• _ENTRIES SUPPLIED_:
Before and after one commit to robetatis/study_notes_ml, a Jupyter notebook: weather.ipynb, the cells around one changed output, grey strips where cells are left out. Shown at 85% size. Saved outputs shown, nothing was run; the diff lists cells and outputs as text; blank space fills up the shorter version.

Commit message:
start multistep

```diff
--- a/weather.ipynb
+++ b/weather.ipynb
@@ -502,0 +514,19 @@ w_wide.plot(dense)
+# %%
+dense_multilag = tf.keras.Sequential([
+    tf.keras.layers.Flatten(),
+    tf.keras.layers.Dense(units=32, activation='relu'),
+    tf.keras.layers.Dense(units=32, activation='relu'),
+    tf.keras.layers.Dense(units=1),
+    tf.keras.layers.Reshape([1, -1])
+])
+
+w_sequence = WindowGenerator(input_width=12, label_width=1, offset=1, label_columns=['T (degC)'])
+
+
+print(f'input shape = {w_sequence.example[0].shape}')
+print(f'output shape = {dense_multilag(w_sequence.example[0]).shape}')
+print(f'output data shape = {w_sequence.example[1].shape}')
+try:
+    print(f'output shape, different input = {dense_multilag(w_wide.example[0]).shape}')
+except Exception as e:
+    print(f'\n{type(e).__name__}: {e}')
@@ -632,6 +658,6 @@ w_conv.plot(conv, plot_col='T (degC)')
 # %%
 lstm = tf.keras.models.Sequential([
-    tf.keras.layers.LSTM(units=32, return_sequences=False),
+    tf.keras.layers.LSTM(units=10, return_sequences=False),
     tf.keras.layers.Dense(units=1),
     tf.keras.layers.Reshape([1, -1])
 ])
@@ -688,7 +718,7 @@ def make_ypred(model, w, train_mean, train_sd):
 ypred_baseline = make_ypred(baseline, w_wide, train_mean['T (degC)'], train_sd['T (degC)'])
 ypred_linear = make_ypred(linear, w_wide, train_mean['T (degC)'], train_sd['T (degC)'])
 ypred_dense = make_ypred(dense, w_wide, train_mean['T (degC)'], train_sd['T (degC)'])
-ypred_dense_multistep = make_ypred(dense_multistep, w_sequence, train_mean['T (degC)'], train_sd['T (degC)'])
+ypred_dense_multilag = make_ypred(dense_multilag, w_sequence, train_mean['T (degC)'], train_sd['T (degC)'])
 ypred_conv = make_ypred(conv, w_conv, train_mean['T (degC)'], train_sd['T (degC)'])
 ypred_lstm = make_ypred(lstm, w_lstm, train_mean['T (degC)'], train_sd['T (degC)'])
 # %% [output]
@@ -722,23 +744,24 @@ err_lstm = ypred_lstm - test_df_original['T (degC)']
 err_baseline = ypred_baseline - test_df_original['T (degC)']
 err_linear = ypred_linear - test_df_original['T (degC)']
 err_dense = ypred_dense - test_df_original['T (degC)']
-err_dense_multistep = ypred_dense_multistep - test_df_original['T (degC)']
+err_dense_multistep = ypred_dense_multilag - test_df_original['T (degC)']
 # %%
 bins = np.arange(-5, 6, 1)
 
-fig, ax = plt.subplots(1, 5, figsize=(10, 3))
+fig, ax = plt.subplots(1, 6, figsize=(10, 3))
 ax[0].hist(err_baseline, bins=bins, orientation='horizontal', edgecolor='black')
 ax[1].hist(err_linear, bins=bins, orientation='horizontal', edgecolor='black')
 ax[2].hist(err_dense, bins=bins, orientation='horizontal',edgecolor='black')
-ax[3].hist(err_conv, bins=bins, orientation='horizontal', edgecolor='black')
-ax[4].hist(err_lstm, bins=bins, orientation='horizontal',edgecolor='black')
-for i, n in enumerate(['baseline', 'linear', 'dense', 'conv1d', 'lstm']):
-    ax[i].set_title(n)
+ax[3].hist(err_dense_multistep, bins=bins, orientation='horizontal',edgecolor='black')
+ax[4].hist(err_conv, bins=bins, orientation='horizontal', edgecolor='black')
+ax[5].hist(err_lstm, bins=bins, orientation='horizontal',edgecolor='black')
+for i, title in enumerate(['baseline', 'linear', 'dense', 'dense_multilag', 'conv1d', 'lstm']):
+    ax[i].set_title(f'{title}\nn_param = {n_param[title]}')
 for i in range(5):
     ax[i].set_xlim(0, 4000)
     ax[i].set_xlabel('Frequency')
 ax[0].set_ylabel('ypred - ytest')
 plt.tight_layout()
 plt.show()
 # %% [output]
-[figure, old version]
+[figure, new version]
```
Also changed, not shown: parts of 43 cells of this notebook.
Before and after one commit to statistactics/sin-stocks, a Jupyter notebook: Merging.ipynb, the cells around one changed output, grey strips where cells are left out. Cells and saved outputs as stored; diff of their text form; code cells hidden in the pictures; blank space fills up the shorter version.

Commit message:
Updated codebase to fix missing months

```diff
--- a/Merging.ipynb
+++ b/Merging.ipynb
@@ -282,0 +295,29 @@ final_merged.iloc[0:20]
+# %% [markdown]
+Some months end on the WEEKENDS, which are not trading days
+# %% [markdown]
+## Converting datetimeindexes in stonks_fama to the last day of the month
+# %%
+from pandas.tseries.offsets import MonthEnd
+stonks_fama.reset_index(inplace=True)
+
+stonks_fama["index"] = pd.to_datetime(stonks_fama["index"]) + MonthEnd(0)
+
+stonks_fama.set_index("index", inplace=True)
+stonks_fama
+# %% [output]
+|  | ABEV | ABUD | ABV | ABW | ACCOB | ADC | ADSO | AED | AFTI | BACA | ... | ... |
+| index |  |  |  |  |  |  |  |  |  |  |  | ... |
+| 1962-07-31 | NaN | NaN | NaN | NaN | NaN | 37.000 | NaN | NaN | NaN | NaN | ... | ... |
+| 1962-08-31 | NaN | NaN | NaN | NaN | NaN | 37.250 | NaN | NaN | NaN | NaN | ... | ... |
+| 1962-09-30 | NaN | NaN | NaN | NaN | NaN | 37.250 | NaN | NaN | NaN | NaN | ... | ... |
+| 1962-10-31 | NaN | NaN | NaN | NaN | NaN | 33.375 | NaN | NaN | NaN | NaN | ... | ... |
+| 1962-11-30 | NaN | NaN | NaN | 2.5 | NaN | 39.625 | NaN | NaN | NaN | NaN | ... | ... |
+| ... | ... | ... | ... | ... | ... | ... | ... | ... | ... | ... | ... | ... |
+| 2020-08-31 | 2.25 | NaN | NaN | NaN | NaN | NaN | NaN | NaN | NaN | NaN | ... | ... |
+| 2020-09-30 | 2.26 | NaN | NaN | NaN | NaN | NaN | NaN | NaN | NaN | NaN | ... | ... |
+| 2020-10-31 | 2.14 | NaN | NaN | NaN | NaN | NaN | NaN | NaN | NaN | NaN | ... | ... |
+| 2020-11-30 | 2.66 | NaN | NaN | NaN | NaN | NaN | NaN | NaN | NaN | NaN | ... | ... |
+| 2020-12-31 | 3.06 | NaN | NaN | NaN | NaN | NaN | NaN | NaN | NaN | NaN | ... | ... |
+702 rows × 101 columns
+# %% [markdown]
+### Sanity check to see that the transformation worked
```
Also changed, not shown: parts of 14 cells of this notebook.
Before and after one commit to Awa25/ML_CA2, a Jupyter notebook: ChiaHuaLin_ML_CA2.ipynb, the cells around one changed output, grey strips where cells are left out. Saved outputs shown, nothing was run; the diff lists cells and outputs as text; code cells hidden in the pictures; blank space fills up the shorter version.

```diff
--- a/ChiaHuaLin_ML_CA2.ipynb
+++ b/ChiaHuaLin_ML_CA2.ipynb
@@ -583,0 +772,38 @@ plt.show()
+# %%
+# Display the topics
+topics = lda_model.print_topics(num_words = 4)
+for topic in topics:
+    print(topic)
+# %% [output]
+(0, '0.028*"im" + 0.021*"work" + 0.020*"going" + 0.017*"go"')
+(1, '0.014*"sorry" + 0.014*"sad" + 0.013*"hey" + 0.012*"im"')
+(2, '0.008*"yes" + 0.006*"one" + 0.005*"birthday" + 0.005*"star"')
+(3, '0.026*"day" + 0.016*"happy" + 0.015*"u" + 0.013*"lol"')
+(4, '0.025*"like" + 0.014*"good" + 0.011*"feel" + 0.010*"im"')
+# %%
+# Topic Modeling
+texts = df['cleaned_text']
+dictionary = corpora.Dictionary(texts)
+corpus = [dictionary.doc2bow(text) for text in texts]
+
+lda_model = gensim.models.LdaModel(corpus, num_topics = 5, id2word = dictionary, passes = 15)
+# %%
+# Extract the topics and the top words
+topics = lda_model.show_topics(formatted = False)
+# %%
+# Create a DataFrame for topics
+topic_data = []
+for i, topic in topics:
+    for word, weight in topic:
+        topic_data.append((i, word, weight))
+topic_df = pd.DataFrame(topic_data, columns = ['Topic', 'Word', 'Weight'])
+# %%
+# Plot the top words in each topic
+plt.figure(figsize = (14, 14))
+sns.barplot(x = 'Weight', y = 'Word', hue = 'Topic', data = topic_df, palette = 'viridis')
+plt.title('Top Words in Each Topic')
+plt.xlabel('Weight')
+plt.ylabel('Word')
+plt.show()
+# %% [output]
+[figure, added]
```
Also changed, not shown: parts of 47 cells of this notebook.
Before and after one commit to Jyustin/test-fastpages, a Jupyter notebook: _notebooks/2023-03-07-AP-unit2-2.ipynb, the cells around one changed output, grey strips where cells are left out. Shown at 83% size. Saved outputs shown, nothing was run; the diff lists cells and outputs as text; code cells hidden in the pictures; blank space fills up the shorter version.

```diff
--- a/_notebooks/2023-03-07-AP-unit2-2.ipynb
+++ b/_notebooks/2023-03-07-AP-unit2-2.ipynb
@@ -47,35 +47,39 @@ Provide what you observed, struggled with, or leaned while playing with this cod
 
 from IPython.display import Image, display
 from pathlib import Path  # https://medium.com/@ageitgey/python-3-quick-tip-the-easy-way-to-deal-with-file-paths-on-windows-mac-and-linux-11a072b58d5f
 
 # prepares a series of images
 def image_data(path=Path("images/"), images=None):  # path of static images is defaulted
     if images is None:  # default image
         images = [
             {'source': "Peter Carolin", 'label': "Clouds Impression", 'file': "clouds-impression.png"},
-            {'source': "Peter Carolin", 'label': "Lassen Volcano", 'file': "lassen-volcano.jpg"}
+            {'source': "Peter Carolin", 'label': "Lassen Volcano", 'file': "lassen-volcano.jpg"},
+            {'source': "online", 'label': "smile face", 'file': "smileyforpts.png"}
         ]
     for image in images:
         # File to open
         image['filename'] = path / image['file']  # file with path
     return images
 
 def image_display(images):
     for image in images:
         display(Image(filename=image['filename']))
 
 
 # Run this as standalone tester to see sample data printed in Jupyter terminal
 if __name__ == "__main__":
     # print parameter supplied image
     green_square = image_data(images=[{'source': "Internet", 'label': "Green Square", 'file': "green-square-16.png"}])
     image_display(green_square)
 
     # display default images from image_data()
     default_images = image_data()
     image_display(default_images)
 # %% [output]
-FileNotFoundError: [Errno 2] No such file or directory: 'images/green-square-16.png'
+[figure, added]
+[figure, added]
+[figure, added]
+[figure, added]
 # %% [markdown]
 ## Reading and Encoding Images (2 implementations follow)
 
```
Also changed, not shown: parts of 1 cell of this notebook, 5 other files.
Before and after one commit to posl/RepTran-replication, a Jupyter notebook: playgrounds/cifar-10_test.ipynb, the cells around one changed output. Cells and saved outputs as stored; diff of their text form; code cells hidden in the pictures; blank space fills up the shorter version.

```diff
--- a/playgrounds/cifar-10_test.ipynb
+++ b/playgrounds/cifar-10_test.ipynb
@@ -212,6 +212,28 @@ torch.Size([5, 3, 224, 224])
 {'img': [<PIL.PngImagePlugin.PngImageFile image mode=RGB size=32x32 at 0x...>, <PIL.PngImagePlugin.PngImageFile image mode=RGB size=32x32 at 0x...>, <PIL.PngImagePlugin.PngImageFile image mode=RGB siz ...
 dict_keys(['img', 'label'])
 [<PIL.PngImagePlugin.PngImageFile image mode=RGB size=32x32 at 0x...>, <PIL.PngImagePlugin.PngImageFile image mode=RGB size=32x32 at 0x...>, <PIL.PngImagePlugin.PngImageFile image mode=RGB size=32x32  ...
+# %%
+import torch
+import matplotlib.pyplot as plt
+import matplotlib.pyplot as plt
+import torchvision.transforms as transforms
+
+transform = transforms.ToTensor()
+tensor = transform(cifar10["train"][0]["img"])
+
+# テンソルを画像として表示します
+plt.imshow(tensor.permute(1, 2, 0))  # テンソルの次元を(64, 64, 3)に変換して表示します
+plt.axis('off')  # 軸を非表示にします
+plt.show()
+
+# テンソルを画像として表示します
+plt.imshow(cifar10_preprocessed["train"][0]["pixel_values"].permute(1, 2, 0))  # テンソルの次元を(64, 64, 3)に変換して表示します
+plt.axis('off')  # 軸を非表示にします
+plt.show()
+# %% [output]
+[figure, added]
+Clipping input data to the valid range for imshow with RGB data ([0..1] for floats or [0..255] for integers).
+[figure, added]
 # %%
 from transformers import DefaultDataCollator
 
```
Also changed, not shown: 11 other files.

• _EXERCISE GOAL_: Please go through the data above and copy each line that has the word "dictionary".

• _SOLUTION TO THE PROBLEM_:
+dictionary = corpora.Dictionary(texts)
+corpus = [dictionary.doc2bow(text) for text in texts]
+lda_model = gensim.models.LdaModel(corpus, num_topics = 5, id2word = dictionary, passes = 15)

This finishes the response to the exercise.